Recently on Fresh Air:
In 1958, Lewis suffered a precipitous decline in popularity when people learned that his new wife was not only 13, but also his cousin. Nobody would touch his records. Then, in 1963, he signed a deal with Smash and it looked like things were getting better.
This weekend will be Hader's final romp on Saturday Night Live. He joined the cast in 2005 and has been nominated for an Emmy for his character Stefon, an obsessive clubgoer. Hader talks about not understanding how people do standup and about watching old films, which sparked his interest in Hollywood.
You could end up with a lot less savings at 65 than you ever anticipated because of fees charged by the financial institutions managing your retirement accounts. Robert Hiltonsmith, who researches retirement security, says those fees were disclosed to 401(k) plan participants until only recently.
In a career that ran from the 1930s into the 1980s, and included work in big bands and rock 'n' roll, the clarinetist, saxophonist and bandleader changed to reflect the times. Herman would have turned 100 on May 16.
The 12th film based on Gene Roddenberry's '60s sci-fi TV show is the second to star a new group of actors as Kirk, Spock and their crew.

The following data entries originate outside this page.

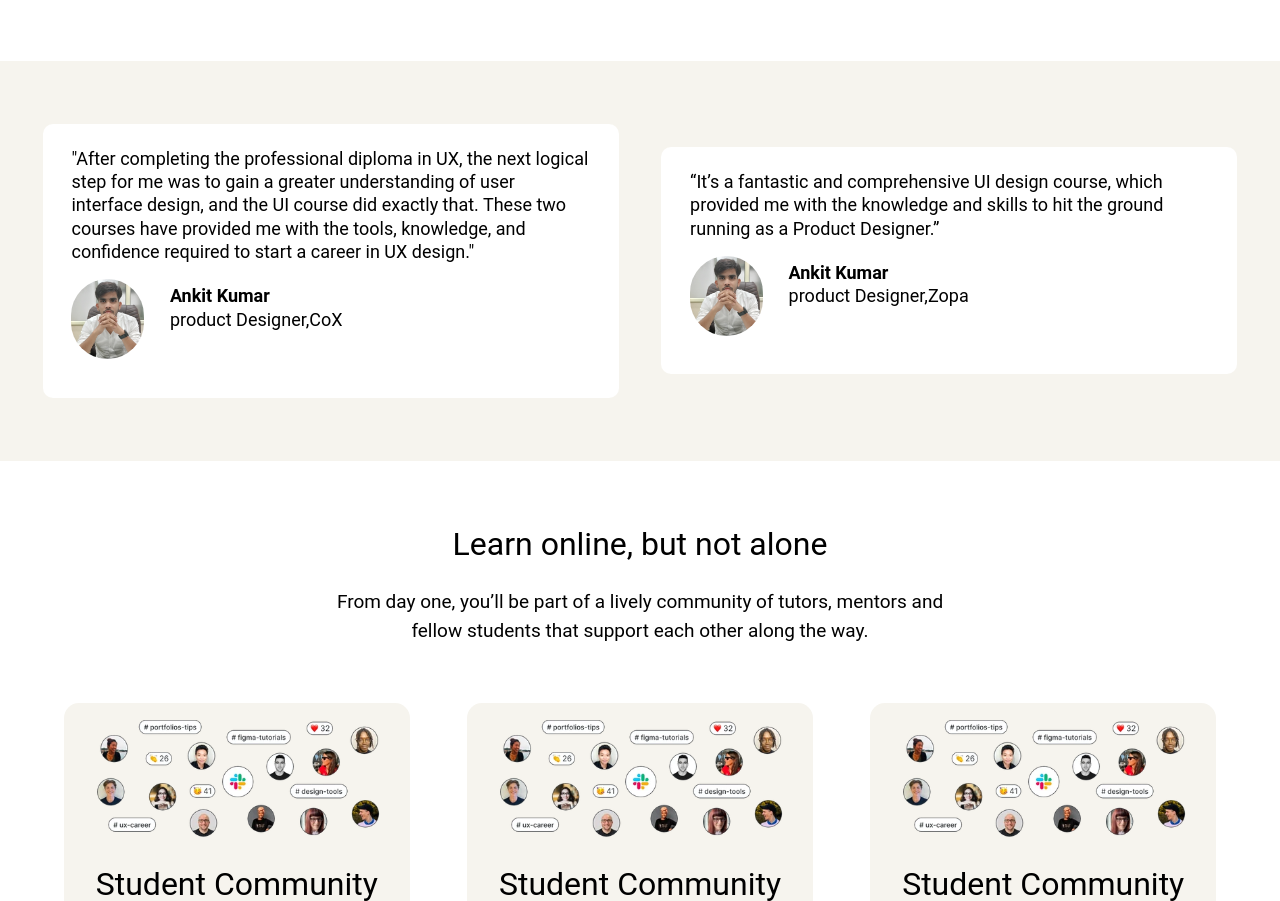
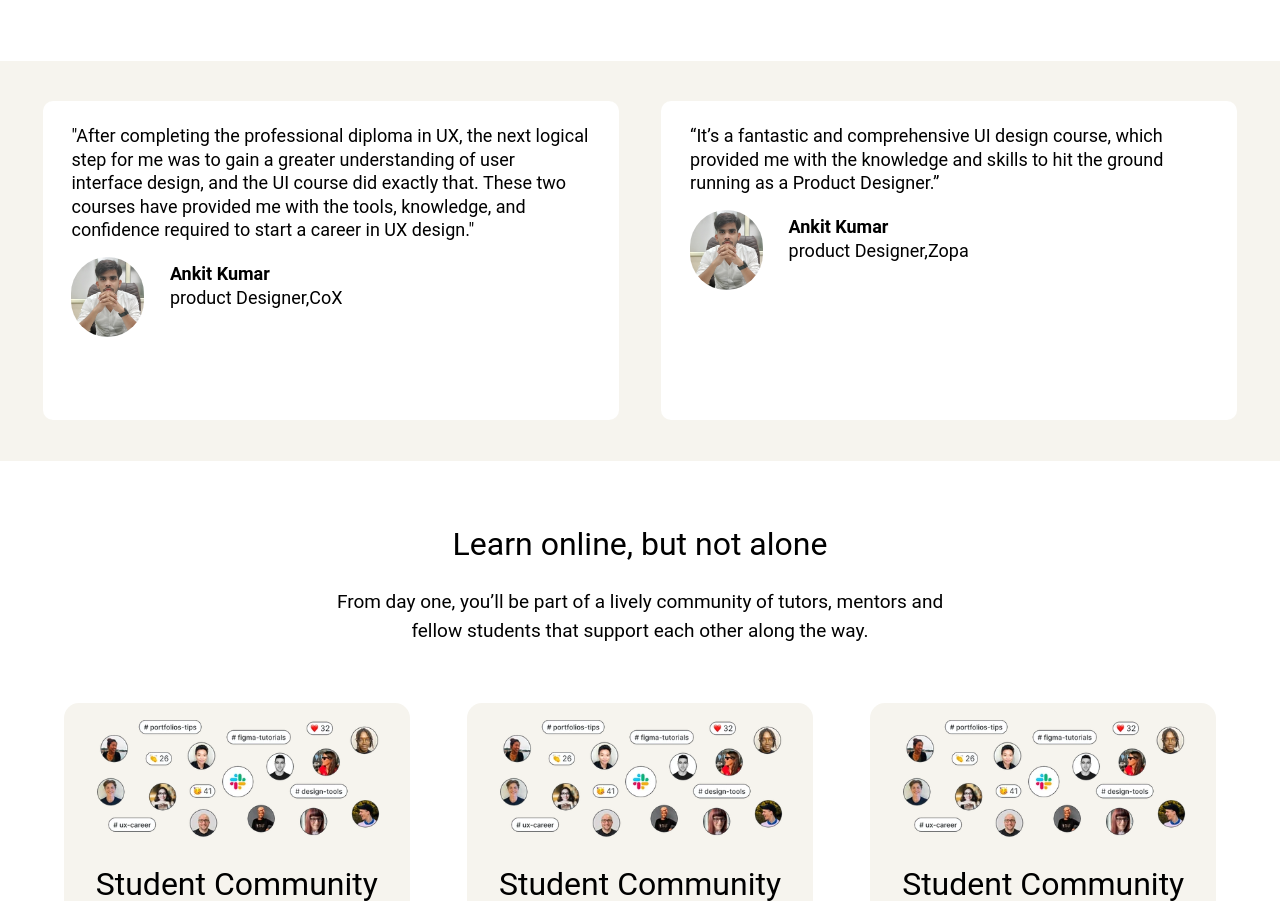
Before and after one commit to Rohanidangi4/UX-UI_Website.io, a plain HTML site: page index.html in a window 1280 px wide. Shown: the part 2260-3161 px from the top of the page. Drawn offline with Linux system fonts and the light colour scheme.

Commit message:
Update style.css

```diff
--- a/style.css
+++ b/style.css
@@ -278,7 +278,7 @@
 }
 .after1{
     width: 45%;
-    min-height: auto;
+    min-height: 35vh;
     padding-bottom: 3%;
     background-color: white;
     border-radius: 10px;
```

J.J. Abrams returns as director, and Sherlock star Benedict Cumberbatch plays the memorable villain.